Editor’s note: We have included this article as part of the Journal-Tribune’s coverage, dedicated to dealing with the mental health crisis in our community. Previous coverage has told the story of people in our community. This article is different. Mental health is not just a concern locally. Leaders at the state level are acknowledging the problem. This story details one way the state is working to help local communities address it.
In an area that has seen multiple youth suicides in the past year, teachers are now providing more than just an education.
“There’s quite a bit of trauma at Triad – not just Triad, but in a lot of districts – that kids are dealing with now, that we didn’t deal with when we were kids,” Triad Superintendent Vickie Hoffman said.
Beyond simply a place to learn, schools are evolving into a place to care for students.
While the need for mental health services in schools is felt within communities, it’s being recognized beyond the local level.
Governor Mike DeWine recently approved the Student Wellness and Success Fund, a $675-million grant that will provide funding to every school district in the state.
Over the next two years, local districts will receive nearly $3 million.
The funding must be used to provide non-academic supports, or “wraparound services,” such as mental or physical health services.
Ultimately, Fairbanks Superintendent Adham Schirg said these services help to boost academic performance.
“We know if students are not cared for – fed, clothed, secure – they’re not going to be able to learn to their full potential,” he said.
For fiscal year 2020, North Union will receive $389,074; Marysville, $293,464; Jonathan Alder, $216,189; Fairbanks, $212,594; and Triad, $99,103.
The amounts are even higher the next year.
In fiscal year 2021, North Union will receive $568,544; Marysville, $418,444; Jonathan Alder, $308,952; Fairbanks, $308,336; and Triad, $141,804.
The funds are awarded on a “per-pupil basis” and scaled according to federal poverty data. So, the more students and the lower household incomes are, the more funding a district receives.
Some schools are able to address mental health with their normal funding, Hoffman explained, but smaller schools like Triad can’t implement programs without extra financial help.
“We can’t just do that, we need something like this,” she said.
There is flexibility as to how the funding is used, but Hoffman said “it’s no surprise” much of it will go toward mental health services in the area.

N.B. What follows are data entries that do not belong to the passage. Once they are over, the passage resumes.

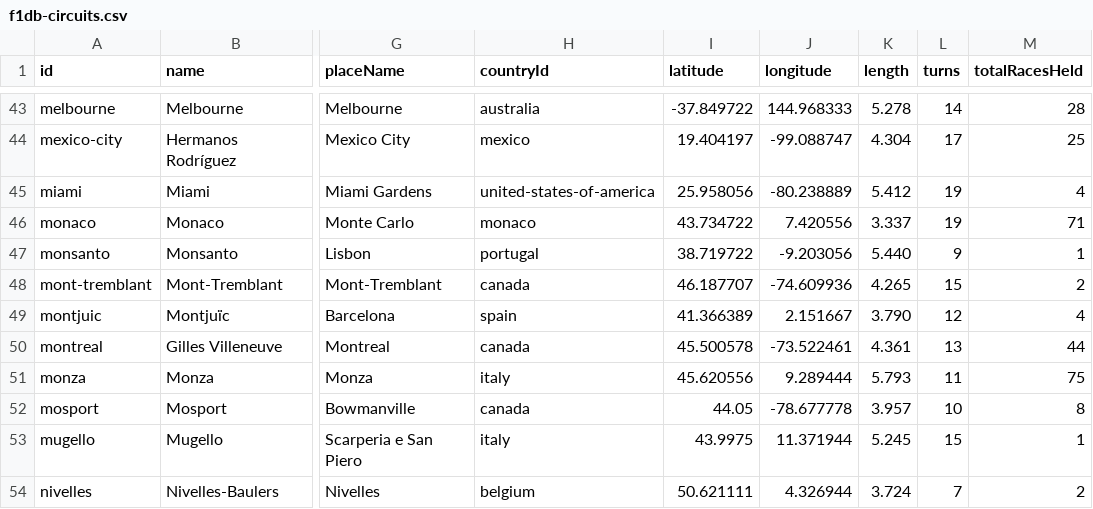
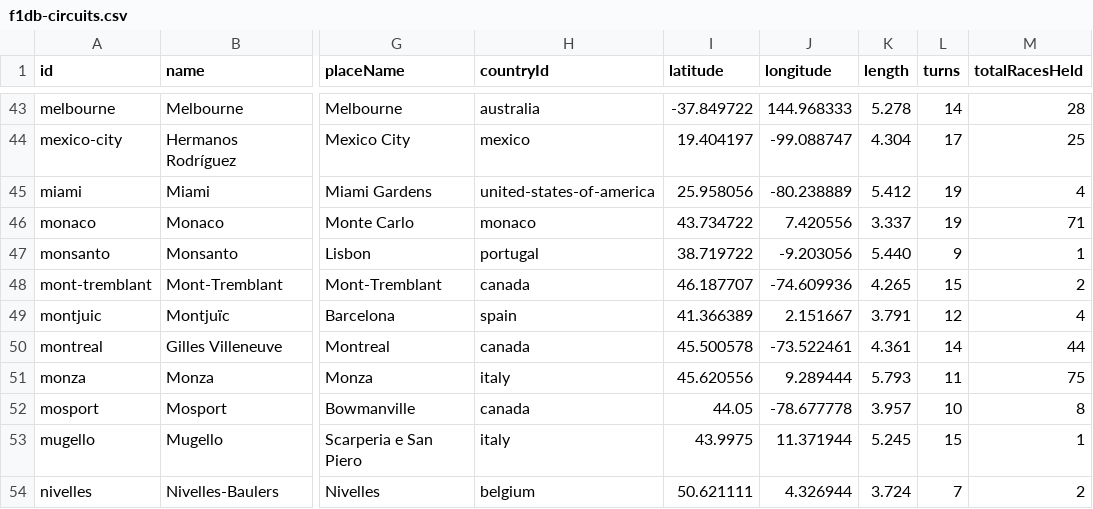
Before and after one commit to BoBeauf/formula_one, a CSV file: f1db-csv/f1db-circuits.csv, drawn as a sheet; only a part is shown, gaps mark what is left out; the diff names each change by its address in the sheet, - before the commit and + after, or states it on an @@ line.

```diff
--- a/f1db-csv/f1db-circuits.csv
+++ b/f1db-csv/f1db-circuits.csv
-K49 (length): 3.790
+K49 (length): 3.791
-L50 (turns): 13
+L50 (turns): 14
```
Also changed, not shown: f1db-csv/f1db-drivers.csv, f1db-csv/f1db-engines.csv, 4 other files.
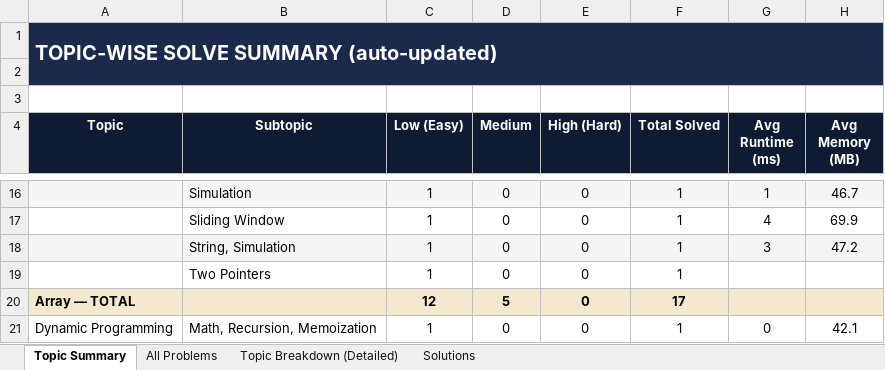
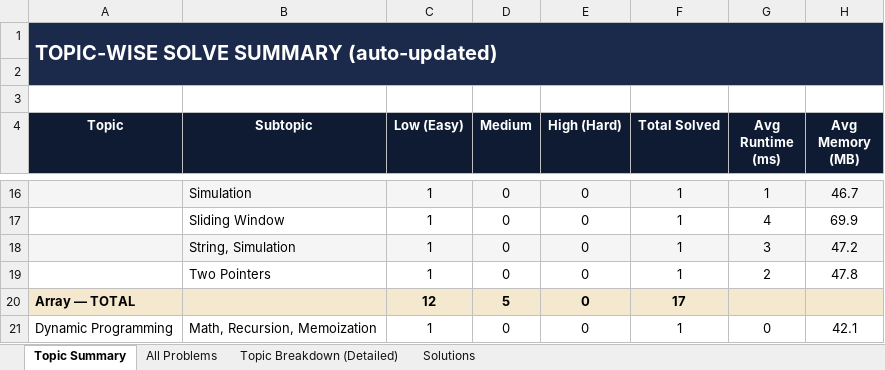
Before and after one commit to jaganathan-v/LeetCode_solutions, an Excel workbook: reports/LeetCode_Analytics.xlsx, sheet Topic Summary, drawn as a sheet; only a part is shown, gaps mark what is left out; values as stored, in another font and other column widths than the file's, no borders; the diff names each change by its address in the sheet, - before the commit and + after, or states it on an @@ line.

```diff
--- a/reports/LeetCode_Analytics.xlsx (sheet Topic Summary)
+++ b/reports/LeetCode_Analytics.xlsx (sheet Topic Summary)
-G19 (Avg Runtime (ms)): (empty)
+G19 (Avg Runtime (ms)): 2
-H19 (Avg Memory (MB)): (empty)
+H19 (Avg Memory (MB)): 47.8
```
Also changed, not shown: sheet All Problems, sheet Topic Breakdown (Detailed).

“Even if you do happen to go through 13 years of school and never deal with any trauma, we want you be prepared for it because life happens,” she said.
Each district is required to work with a “community partner” to ensure funding helps meet local needs.
Local schools are teaming up with various partners, including the Mental Health and Recovery Board of Union County and the Madison-Champaign County Educational Service Center.
In cooperation with existing services, many local schools are using the funding to add new personnel.
Several districts are creating a pilot position, called a school navigator.
Marysville and North Union are adding the position to their staffs, while Schirg said Fairbanks will “more than likely” hire a navigator, although plans aren’t finalized.
The position is intended to provide school-based mental health and prevention services.
At Marysville, the employee would be placed at Creekview Intermediate and Navin Elementary schools and would complete mental health screenings and refer students for treatment within Union County.
Superintendent Diane Mankins said the individual would also provide ongoing case management services for students assigned for treatment.
“We are excited to receive these dollars,” Mankins said. “They are directly related to the goals of our district. We will be using them to serve some of our most at-risk youth with social-emotional concerns.”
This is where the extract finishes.